## The problem
Scan the entries for the word "regardless" and report how many lines contain it, as a number with no other words.

## Data records
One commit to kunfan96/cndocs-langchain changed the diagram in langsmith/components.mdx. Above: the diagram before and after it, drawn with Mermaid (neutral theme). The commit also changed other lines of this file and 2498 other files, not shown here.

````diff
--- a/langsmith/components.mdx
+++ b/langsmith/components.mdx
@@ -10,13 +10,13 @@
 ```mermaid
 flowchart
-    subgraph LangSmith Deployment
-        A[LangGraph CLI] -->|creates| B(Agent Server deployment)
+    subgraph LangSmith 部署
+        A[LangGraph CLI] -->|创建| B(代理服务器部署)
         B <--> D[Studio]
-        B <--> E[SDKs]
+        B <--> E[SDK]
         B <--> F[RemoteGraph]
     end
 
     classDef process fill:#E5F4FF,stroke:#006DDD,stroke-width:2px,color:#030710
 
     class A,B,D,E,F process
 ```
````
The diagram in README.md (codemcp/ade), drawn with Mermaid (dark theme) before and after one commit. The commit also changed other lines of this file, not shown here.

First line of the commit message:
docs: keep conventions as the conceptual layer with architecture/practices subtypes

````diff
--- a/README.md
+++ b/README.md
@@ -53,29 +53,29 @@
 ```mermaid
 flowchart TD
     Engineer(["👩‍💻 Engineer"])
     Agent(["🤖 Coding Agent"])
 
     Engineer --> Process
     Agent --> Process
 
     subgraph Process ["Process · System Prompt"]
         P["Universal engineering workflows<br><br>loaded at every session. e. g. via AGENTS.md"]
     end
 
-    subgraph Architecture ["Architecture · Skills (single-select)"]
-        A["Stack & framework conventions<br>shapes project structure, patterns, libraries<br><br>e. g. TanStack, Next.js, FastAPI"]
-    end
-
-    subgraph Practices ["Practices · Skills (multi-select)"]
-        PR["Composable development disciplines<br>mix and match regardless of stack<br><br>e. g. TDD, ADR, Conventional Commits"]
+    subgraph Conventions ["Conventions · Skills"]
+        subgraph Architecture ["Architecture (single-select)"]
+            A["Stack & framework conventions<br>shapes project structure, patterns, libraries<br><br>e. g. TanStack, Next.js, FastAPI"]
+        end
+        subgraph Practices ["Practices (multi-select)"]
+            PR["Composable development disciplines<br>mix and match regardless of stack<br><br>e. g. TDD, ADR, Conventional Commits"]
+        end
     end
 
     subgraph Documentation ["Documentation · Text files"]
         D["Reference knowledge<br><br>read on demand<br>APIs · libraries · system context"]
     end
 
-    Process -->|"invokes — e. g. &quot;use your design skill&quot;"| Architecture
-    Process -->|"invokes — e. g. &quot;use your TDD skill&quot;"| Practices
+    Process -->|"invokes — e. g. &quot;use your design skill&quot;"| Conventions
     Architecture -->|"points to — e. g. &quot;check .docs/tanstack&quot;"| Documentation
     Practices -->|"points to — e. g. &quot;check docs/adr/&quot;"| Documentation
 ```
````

## Task response
2